The defendant contends that plaintiff has not demonstrated that she is a "qualified individual with a disability" because her inability to work for a particular supervisor does not constitute an inability to perform a class of jobs or a broad range of jobs in various classes as must be shown to qualify for a disability under the ADA. Plaintiff argues that she does have a disability under the ADA and the KAAD because she has been diagnosed as suffering from posttraumatic stress disorder (PTSD).

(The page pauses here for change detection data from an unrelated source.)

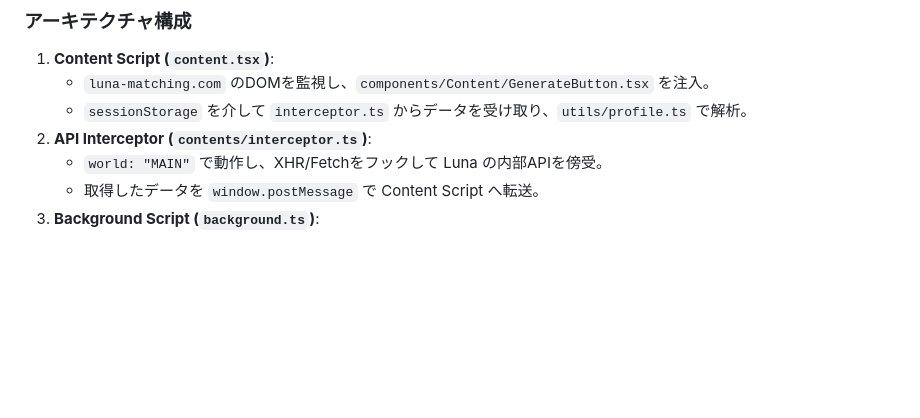
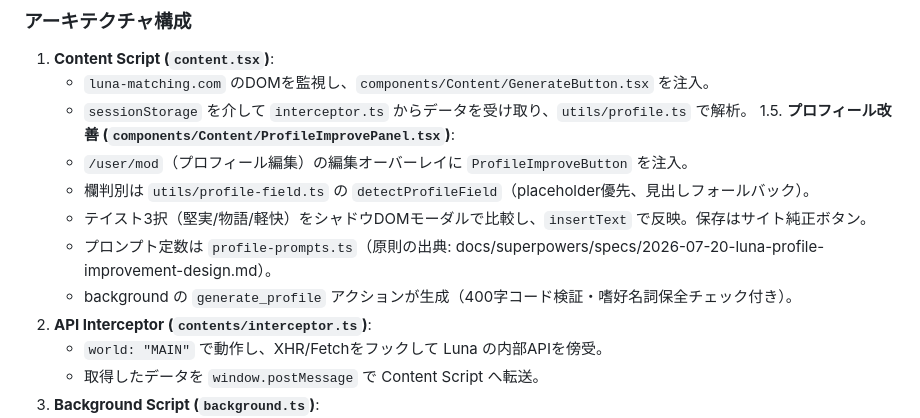
Before and after one commit to penguinwokrs/LunaGen, a Markdown page: AGENT.md, the part around the change. GitHub-like rendering; blank space fills up the shorter version.

Commit message:
docs: プロフィール改善機能のアーキテクチャと実機検証手順を追記

```diff
--- a/AGENT.md
+++ b/AGENT.md
@@ -9,6 +9,12 @@ LunaGenは、Plasmo Frameworkを使用したManifest V3準拠のChrome拡張機
 1.  **Content Script (`content.tsx`)**:
     - `luna-matching.com` のDOMを監視し、`components/Content/GenerateButton.tsx` を注入。
     - `sessionStorage` を介して `interceptor.ts` からデータを受け取り、`utils/profile.ts` で解析。
+1.5. **プロフィール改善 (`components/Content/ProfileImprovePanel.tsx`)**:
+    - `/user/mod`（プロフィール編集）の編集オーバーレイに `ProfileImproveButton` を注入。
+    - 欄判別は `utils/profile-field.ts` の `detectProfileField`（placeholder優先、見出しフォールバック）。
+    - テイスト3択（堅実/物語/軽快）をシャドウDOMモーダルで比較し、`insertText` で反映。保存はサイト純正ボタン。
+    - プロンプト定数は `profile-prompts.ts`（原則の出典: docs/superpowers/specs/2026-07-20-luna-profile-improvement-design.md）。
+    - background の `generate_profile` アクションが生成（400字コード検証・嗜好名詞保全チェック付き）。
 2.  **API Interceptor (`contents/interceptor.ts`)**:
     - `world: "MAIN"` で動作し、XHR/Fetchをフックして Luna の内部APIを傍受。
     - 取得したデータを `window.postMessage` で Content Script へ転送。
```
Also changed, not shown: 1 other file.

To qualify for relief under the ADA and KAAD for alleged disability discrimination, plaintiff must first establish that she is a disabled person within the meaning of those Acts. White v. York International Corp., 45 F.3d 357, 360 (10th Cir.1995); Bernard v. Doskocil Companies, Inc., 861 F. Supp. 1006, 1013 (D.Kan. 1994); Padilla v. City of Topeka, 238 Kan. 218, 708 P.2d 543 (1985). A disability means "a physical or mental impairment that substantially limits one or more of the major life activities of the individual." 42 U.S.C. § 12101(2) (A); see also K.S.A. 44-1002(j) (1). Working is a "major life activity." *1203 Bolton v. Scrivner, Inc., 36 F.3d 939, 942 (10th Cir.1994), cert. denied, 513 U.S. 1152, 115 S. Ct. 1104, 130 L. Ed. 2d 1071 (1995). In order to demonstrate that an impairment "substantially limits" the major life activity of working, plaintiff must show a "significant restriction in the ability to perform either a class of jobs or a broad range of jobs in various classes as compared to the average person having comparable training, skills and abilities." Id. (quoting 29 C.F.R. § 1630.2(j) (3) (i)). The inability to work under a certain supervisor because of the stress and anxiety it causes does not constitute a disability under the ADA. Siemon v. AT & T Corp., 117 F.3d 1173, 1176 (10th Cir.1997).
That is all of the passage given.